Tepary was a traditional crop for the indigenous inhabitants of the Sonoran Desert of what is now northern Mexico and southern Arizona.
It was actually in Arizona that Pratt became interested in teparies. He earned both a bachelor's and a master's degree at the University of Arizona in the 1970s. One of his inspirations was a University of Arizona Agricultural Experiment Station bulletin, "Southwestern Beans and Teparies."
As the publication made clear, researchers understood then that teparies were tolerant of drought and heat, matured quickly, were comparatively resistant to pests, and could produce more than one crop per year. These were obvious advantages to the people who developed them, and presumably would be for the area's commercial farmers of the time, as well. The value of tepary, a legume, in restoring nitrogen to the soil was also recognized, as well as its ability to thrive in the more saline soils that result from irrigation.
All of which explains why Pratt is convinced that tepary also would do well in Southern New Mexico's arid environment.
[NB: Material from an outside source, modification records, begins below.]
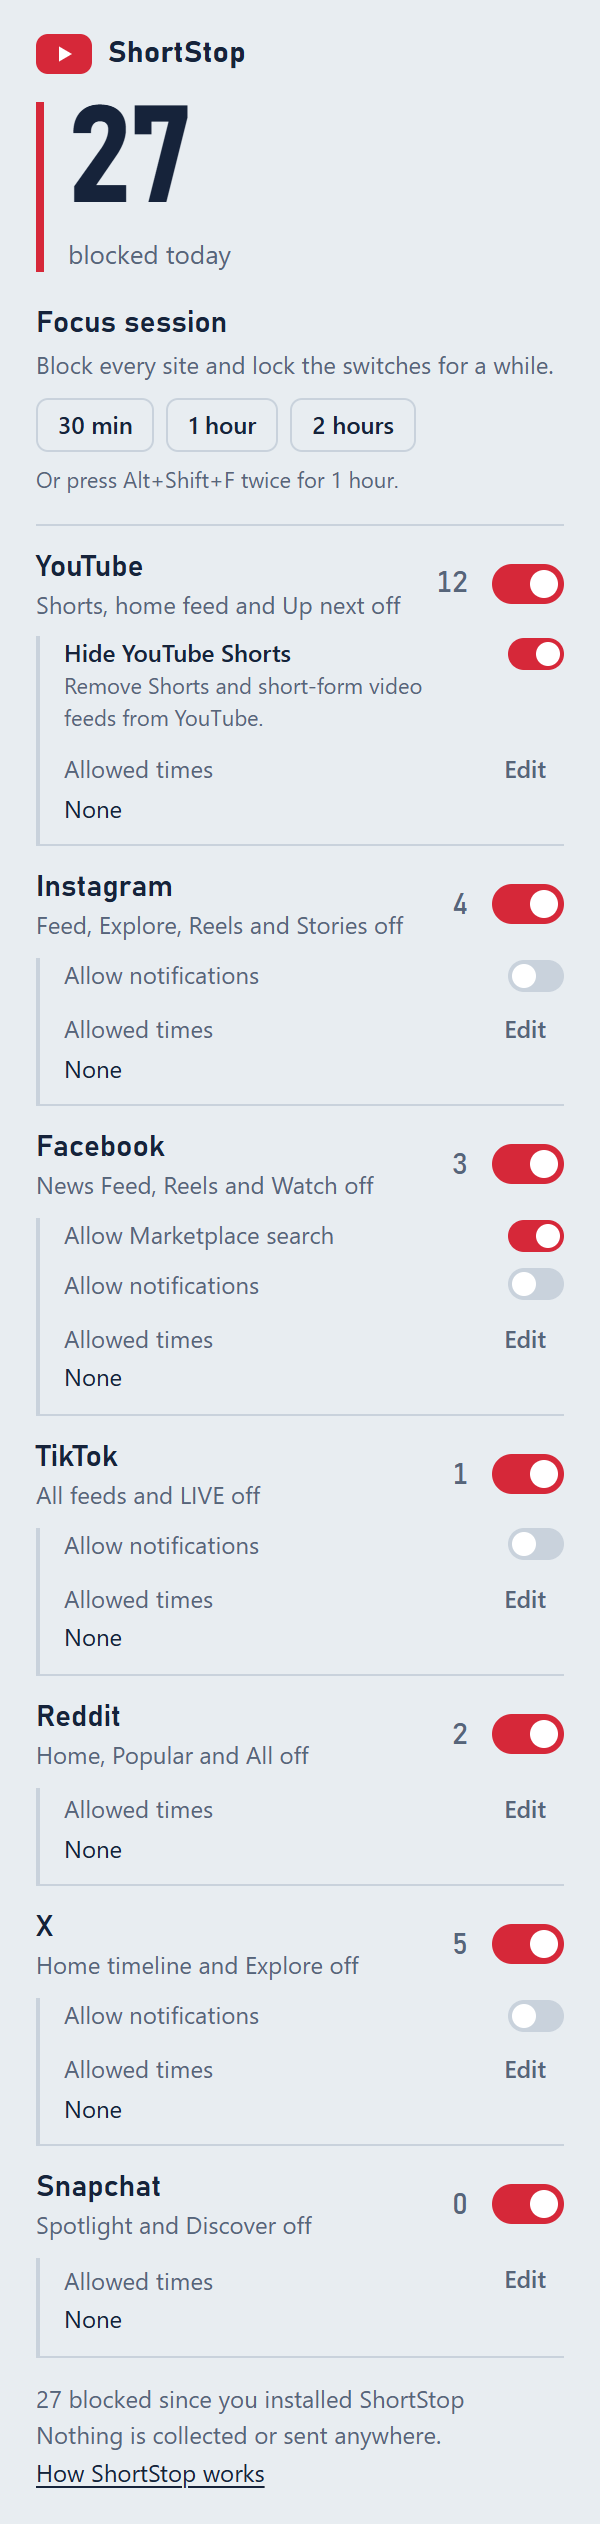
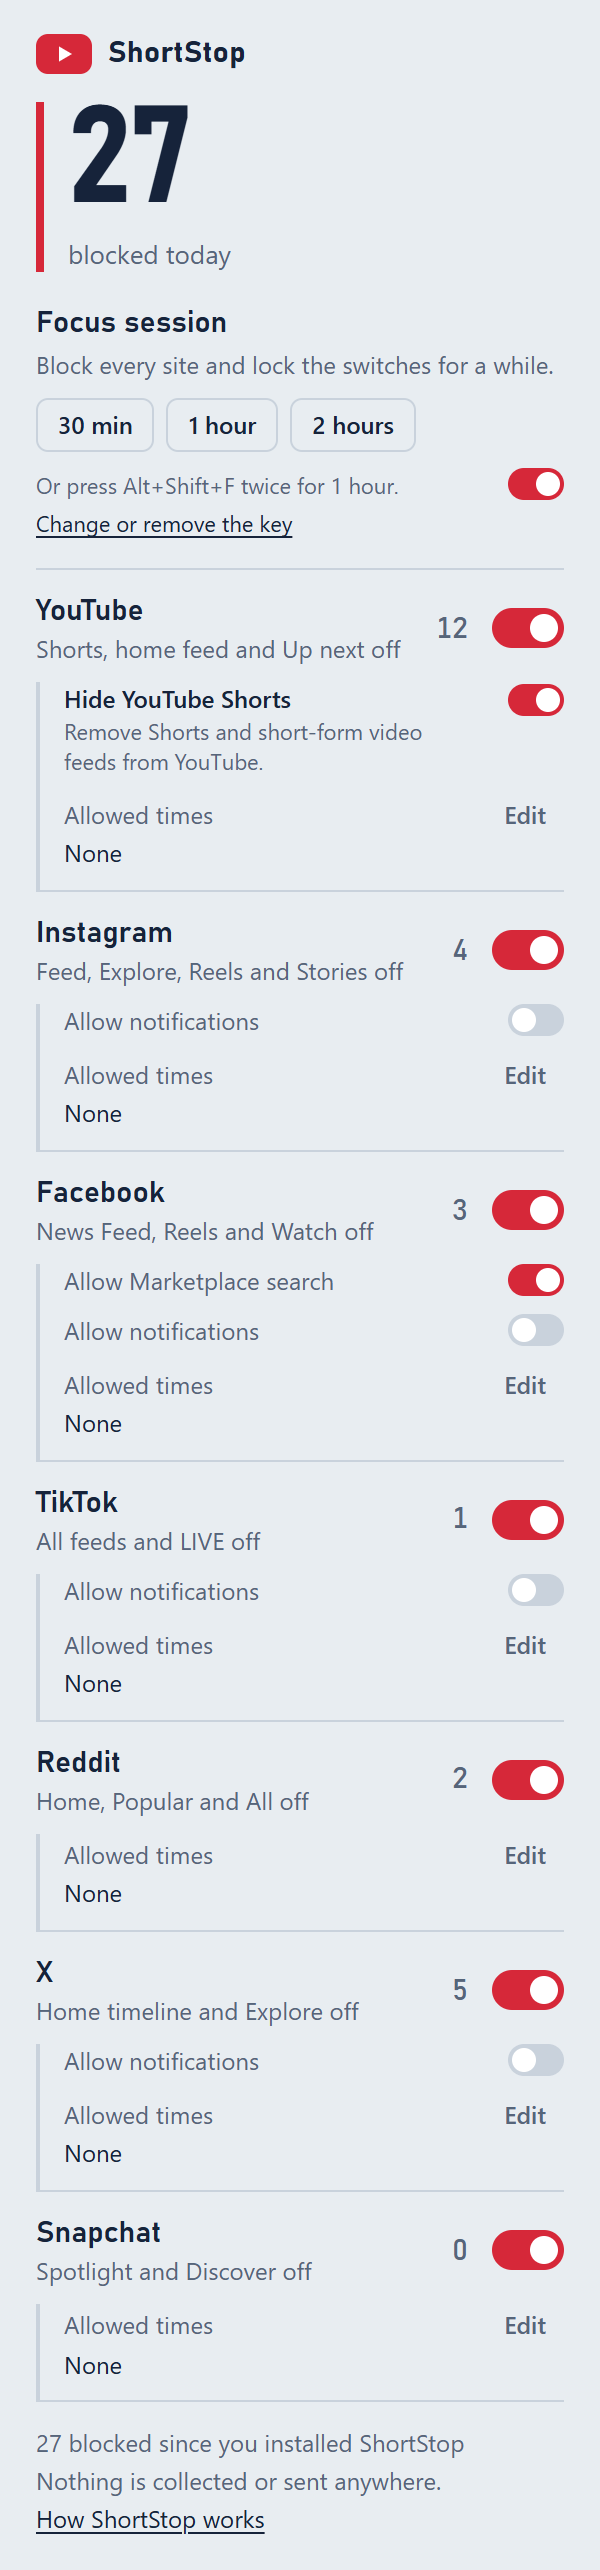
feat: add focus shortcut toggle functionality and update related documentation

diff --git a/tests/fixtures/popup.html b/tests/fixtures/popup.html
@@ -27,6 +27,7 @@
           },
         };
         const listeners = [];
+        const opened = []; // Pages the popup asked the browser to open.
         const copy = (value) => (value === undefined ? undefined : JSON.parse(JSON.stringify(value)));
         const area = (name) => ({
           get(keys) {
@@ -52,6 +53,7 @@
           storage: { sync: area('sync'), local: area('local'), onChanged: { addListener: (fn) => listeners.push(fn) } },
           runtime: {},
           commands: { getAll: () => Promise.resolve([{ name: 'start-focus-session', shortcut: 'Alt+Shift+F' }]) },
+          tabs: { create: (options) => (opened.push(options.url), Promise.resolve({})) },
         };
 
         try {
@@ -259,6 +261,54 @@
             shown($('#focus-hint')) && $('#focus-hint').textContent === 'Or press Alt+Shift+F twice for 1 hour.',
             $('#focus-hint').textContent
           );
+
+          /* ---- The keyboard shortcut: switch it off, or change the key in the browser ---- */
+          const shortcutSwitch = $('#option-focus-shortcut');
+          const shortcutLink = $('#focus-shortcut-link');
+          check('shortcut: the switch is shown, on by default', shown(shortcutSwitch) && shortcutSwitch.checked);
+          check('shortcut: the switch is named after the key', shortcutSwitch.getAttribute('aria-label') === 'Keyboard shortcut Alt+Shift+F');
+          check(
+            'shortcut: offers to change or remove the key in the browser',
+            shown(shortcutLink) && shortcutLink.textContent === 'Change or remove the key',
+            shortcutLink.textContent
+          );
+          shortcutSwitch.click();
+          await step();
+          check('shortcut: switching it off is saved', stores.sync.settings.focusShortcut === false, JSON.stringify(stores.sync.settings.focusShortcut));
+          check(
+            'shortcut: the line says it is off',
+            !shortcutSwitch.checked && $('#focus-hint').textContent === 'The Alt+Shift+F shortcut is off.',
+            $('#focus-hint').textContent
+          );
+          check('shortcut: the focus buttons still work while it is off', shown($('#focus-choices')));
+          shortcutSwitch.click();
+          await step();
+          check(
+            'shortcut: switching it back on is saved',
+            stores.sync.settings.focusShortcut === true && shortcutSwitch.checked && $('#focus-hint').textContent === 'Or press Alt+Shift+F twice for 1 hour.',
+            $('#focus-hint').textContent
+          );
+          shortcutLink.click();
+          await step();
+          check(
+            'shortcut: the link opens the browser shortcut settings',
+            opened.length === 1 && /^(chrome|edge|brave):\/\/extensions\/shortcuts$/.test(opened[0]),
+            JSON.stringify(opened)
+          );
+          const line = (extra) => globalThis.describeShortcut({ known: true, key: 'Alt+Shift+F', enabled: true, hasSettingsPage: true, ...extra });
+          check('shortcut: nothing shows until the browser has answered', globalThis.describeShortcut({ known: false, key: '', enabled: true, hasSettingsPage: true }).hidden === true);
+          check(
+            'shortcut: no key set says so and offers to set one',
+            line({ key: '' }).text === 'No keyboard shortcut is set.' && !line({ key: '' }).showSwitch && line({ key: '' }).link === 'Set a key',
+            JSON.stringify(line({ key: '' }))
+          );
+          check(
+            'shortcut: Firefox gets instructions instead of a link',
+            /Manage Extension Shortcuts/.test(line({ key: '', hasSettingsPage: false }).text) && line({ key: '', hasSettingsPage: false }).link === '' && line({ hasSettingsPage: false }).link === '',
+            JSON.stringify(line({ key: '', hasSettingsPage: false }))
+          );
+          check('shortcut: a custom key is named as the browser reports it', line({ key: 'Ctrl+Shift+K' }).text === 'Or press Ctrl+Shift+K twice for 1 hour.');
+
           $('[data-focus-minutes="60"]').click();
           await step();
           check('focus: picking a length asks first', shown($('#focus-confirm')) && !shown($('#focus-choices')) && focusText().includes('for 1 hour'), focusText());

diff --git a/extension/popup/popup.js b/extension/popup/popup.js
@@ -525,6 +525,39 @@ function tick() {
 
 let focusChoice = 0; // Minutes picked and waiting for "Start", or 0.
 let focusShortcut = ''; // The keyboard shortcut for a 1-hour session, if one is set.
+let shortcutKnown = false; // The browser has told us whether a shortcut is set.
+
+// The browser's own page for changing or removing extension shortcuts. Extensions
+// can't clear a shortcut themselves, so the popup links there. Firefox won't
+// open its own pages for an extension, so it gets instructions instead.
+function shortcutSettingsUrl() {
+  const agent = navigator.userAgent;
+  if (agent.includes('Firefox/')) return '';
+  const scheme = agent.includes('Edg/') ? 'edge' : navigator.brave ? 'brave' : 'chrome';
+  return `${scheme}://extensions/shortcuts`;
+}
+
+// What the shortcut line under the focus buttons shows. Pure, so the test page
+// can try every case: unknown, no key set, key set and on, key set and off.
+function describeShortcut({ known, key, enabled, hasSettingsPage }) {
+  if (!known) return { hidden: true };
+  if (!key) {
+    return {
+      hidden: false,
+      text: hasSettingsPage
+        ? 'No keyboard shortcut is set.'
+        : 'No keyboard shortcut is set. In Add-ons, use the gear, then Manage Extension Shortcuts.',
+      showSwitch: false,
+      link: hasSettingsPage ? 'Set a key' : '',
+    };
+  }
+  return {
+    hidden: false,
+    text: enabled ? `Or press ${key} twice for 1 hour.` : `The ${key} shortcut is off.`,
+    showSwitch: true,
+    link: hasSettingsPage ? 'Change or remove the key' : '',
+  };
+}
 
 function inFocus(now) {
   return (Number(state.settings.focusUntil) || 0) > now;
@@ -564,9 +597,32 @@ function renderFocus(now) {
   setText(document.getElementById('focus-text'), text);
   document.getElementById('focus-choices').hidden = active || Boolean(focusChoice);
   document.getElementById('focus-confirm').hidden = active || !focusChoice;
-  const hint = document.getElementById('focus-hint');
-  hint.hidden = active || Boolean(focusChoice) || !focusShortcut;
-  setText(hint, focusShortcut ? `Or press ${focusShortcut} twice for 1 hour.` : '');
+  renderShortcut(active || Boolean(focusChoice));
+}
+
+function renderShortcut(busy) {
+  const line = describeShortcut({
+    known: shortcutKnown,
+    key: focusShortcut,
+    enabled: state.settings.focusShortcut !== false,
+    hasSettingsPage: Boolean(shortcutSettingsUrl()),
+  });
+  // Out of the way while a session runs or a length is being confirmed.
+  document.getElementById('focus-shortcut').hidden = busy || line.hidden;
+  if (line.hidden) return;
+  setText(document.getElementById('focus-hint'), line.text);
+  const toggle = document.getElementById('option-focus-shortcut');
+  toggle.hidden = !line.showSwitch;
+  toggle.setAttribute('aria-label', `Keyboard shortcut ${focusShortcut}`);
+  const link = document.getElementById('focus-shortcut-link');
+  link.hidden = !line.link;
+  setText(link, line.link);
+}
+
+function openShortcutSettings(event) {
+  event.preventDefault();
+  const url = shortcutSettingsUrl();
+  if (url && chrome.tabs && chrome.tabs.create) chrome.tabs.create({ url }).catch(() => {});
 }
 
 function initFocus() {
@@ -578,6 +634,7 @@ function initFocus() {
       .then((commands) => {
         const command = commands.find((entry) => entry.name === 'start-focus-session');
         focusShortcut = (command && command.shortcut) || '';
+        shortcutKnown = true;
         render();
       })
       .catch(() => {});
@@ -589,6 +646,7 @@ function initFocus() {
       document.getElementById('focus-start').focus();
     });
   }
+  document.getElementById('focus-shortcut-link').addEventListener('click', openShortcutSettings);
   document.getElementById('focus-start').addEventListener('click', () => startFocus(focusChoice));
   document.getElementById('focus-cancel').addEventListener('click', () => {
     focusChoice = 0;

diff --git a/tests/fixtures/background.html b/tests/fixtures/background.html
@@ -88,6 +88,32 @@
           await wait(3300);
           await press('some-other-command');
           check('another command does nothing', !focusUntil() && badge.text === '', badge.text);
+
+          /* ---- Switched off in the popup (the focusShortcut setting) ---- */
+          await press('start-focus-session'); // Arms it: "1h?".
+          check('before switching off: the first press asks "1h?"', badge.text === '1h?' && !focusUntil(), badge.text);
+          stores.sync.settings.focusShortcut = false;
+          await press('start-focus-session');
+          check('switched off: the second press starts nothing', !focusUntil(), String(focusUntil()));
+          await wait(5300); // The "1h?" clears by itself.
+          await press('start-focus-session');
+          await press('start-focus-session');
+          check('switched off: presses show nothing and start nothing', badge.text === '' && !focusUntil(), badge.text);
+          stores.sync.settings.focusUntil = Date.now() + 42 * 60 * 1000;
+          await press('start-focus-session');
+          check('switched off: a press during a session shows nothing either', badge.text === '', badge.text);
+          stores.sync.settings.focusUntil = 0;
+
+          stores.sync.settings.focusShortcut = true;
+          await press('start-focus-session');
+          check(
+            'switched back on: it asks again, and the old "1h?" cannot start a session',
+            badge.text === '1h?' && !focusUntil(),
+            badge.text
+          );
+          await press('start-focus-session');
+          check('switched back on: a second press starts the hour', focusUntil() > Date.now() && badge.text === '60m', badge.text);
+          stores.sync.settings.focusUntil = 0;
         } catch (error) {
           check('background test crashed', false, String(error && error.stack));
         }

diff --git a/extension/background.js b/extension/background.js
@@ -32,6 +32,7 @@ chrome.runtime.onInstalled.addListener(async (details) => {
     facebookMarketplaceSearch: true,
     xNotifications: false,
     youtubeHideShorts: true,
+    focusShortcut: true,
     ...settings,
   };
   for (const platform of PLATFORMS) complete[platform] = settings[platform] !== false;
@@ -44,6 +45,9 @@ chrome.runtime.onInstalled.addListener(async (details) => {
  * start one: the first press arms it and shows "1h?" on the toolbar icon, and
  * a second press within 5 seconds starts a 1-hour session. During a session,
  * a press just shows the minutes left.
+ *
+ * The shortcut can be switched off in the popup (the `focusShortcut` setting,
+ * on by default). While it is off, a press does nothing at all.
  */
 const SHORTCUT_FOCUS_MINUTES = 60;
 const SHORTCUT_CONFIRM_MS = 5000;
@@ -63,6 +67,10 @@ chrome.commands.onCommand.addListener(async (command) => {
   if (command !== 'start-focus-session') return;
   const now = Date.now();
   const { settings = {} } = await chrome.storage.sync.get('settings');
+  if (settings.focusShortcut === false) {
+    shortcutArmedUntil = 0; // A "1h?" left over from before it was switched off can't start anything.
+    return;
+  }
   const until = Number(settings.focusUntil) || 0;
   if (until > now) {
     flashBadge(`${Math.ceil((until - now) / 60000)}m`, BADGE_FOCUS, 3000);

diff --git a/extension/popup/popup.html b/extension/popup/popup.html
@@ -34,7 +34,21 @@
         <button type="button" class="btn btn-primary" id="focus-start">Start</button>
         <button type="button" class="btn btn-quiet" id="focus-cancel">Cancel</button>
       </div>
-      <p class="focus-hint" id="focus-hint" hidden></p>
+      <!-- The keyboard shortcut: what it does, a switch to turn it off, and a way to change or remove the key. -->
+      <div class="focus-shortcut" id="focus-shortcut" hidden>
+        <div class="focus-shortcut-row">
+          <p class="focus-hint" id="focus-hint"></p>
+          <input
+            class="switch switch-small"
+            type="checkbox"
+            role="switch"
+            id="option-focus-shortcut"
+            data-setting="focusShortcut"
+            data-default="true"
+          />
+        </div>
+        <a class="focus-link" id="focus-shortcut-link" href="#" hidden></a>
+      </div>
     </section>
 
     <!-- One row per platform. The switch saves instantly; open tabs update live. -->

diff --git a/extension/popup/popup.css b/extension/popup/popup.css
@@ -141,13 +141,41 @@ body {
 }
 
 .focus-hint {
-  margin: 6px 0 0;
+  margin: 0;
   color: var(--slate);
   font-size: 11px;
 }
 
-.focus-hint[hidden] {
+.focus-shortcut {
+  margin-top: 8px;
+}
+
+.focus-shortcut[hidden] {
   display: none;
+}
+
+.focus-shortcut-row {
+  display: flex;
+  align-items: center;
+  justify-content: space-between;
+  gap: 12px;
+}
+
+.focus-link {
+  display: inline-block;
+  margin-top: 4px;
+  color: var(--ink);
+  font-size: 11px;
+  text-underline-offset: 2px;
+}
+
+.focus-link[hidden] {
+  display: none;
+}
+
+.focus-link:focus-visible {
+  outline: 2px solid var(--focus);
+  outline-offset: 2px;
 }
 
 /* A site's switch is only ever disabled while a focus session locks it. */

diff --git a/extension/welcome/welcome.html b/extension/welcome/welcome.html
@@ -95,7 +95,7 @@
             <strong>Focus sessions.</strong> When one click is too easy, start a focus session at the
             top of the popup: every site is blocked for 30 minutes to 2 hours, and the switches stay
             locked until it ends. Or press <kbd>Alt</kbd>+<kbd>Shift</kbd>+<kbd>F</kbd> twice to start
-            an hour without opening the popup.
+            an hour without opening the popup. You can switch that shortcut off in the popup.
           </li>
           <li>
             <strong>The popup keeps count</strong> of what ShortStop blocked today.

diff --git a/TESTING.md b/TESTING.md
@@ -224,6 +224,15 @@ These selectors haven't been checked on the live site yet, so note anything that
       locked. Wait 5 seconds: it clears. Press it twice quickly: the icon shows **60m** and every
       site is blocked (the popup shows the countdown). Press it again: the icon shows the minutes
       left. At `chrome://extensions/shortcuts`, change the shortcut: the popup's hint follows.
+- [ ] **Turning the shortcut off:** under the focus buttons, the popup shows the key with a
+      switch (on) and **Change or remove the key**. Switch it off: the line says "The Alt+Shift+F
+      shortcut is off.", and pressing the key (twice, with the browser window focused) does nothing:
+      no **1h?**, no session. Switch it on again and it works. Close and reopen the popup: the
+      switch keeps its state.
+- [ ] **Change or remove the key** opens your browser's shortcut settings in a new tab.
+- [ ] At the shortcut settings, remove the key (or set another extension's to Alt+Shift+F). Reopen
+      the popup: it says "No keyboard shortcut is set." and offers **Set a key**, with no switch.
+      In Firefox there's no link, but the popup shows the steps.
 - [ ] When it ends (to save time, run
       `chrome.storage.sync.get('settings', ({settings}) => chrome.storage.sync.set({settings: {...settings, focusUntil: Date.now() + 15000}}))`
       in the popup's DevTools console), the switches unlock by themselves, YouTube is off again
Other potential benefits of the tepary bean, include using it as a green manure, a term for plants grown between regular crops and plowed under to enhance soil health; and they are a good source for protein and fiber, which suggests they are a healthy food choice for people prone to diabetes and heart disease.
Expanding the production of tepary in ways that are of benefit to producers and consumers is really what Pratt's tepary efforts are all about.
"I think we can say that tepary is now sort of breaking out of the minor crops category and is receiving more attention from breeders and researchers," he said. "I think it has a pretty bright future."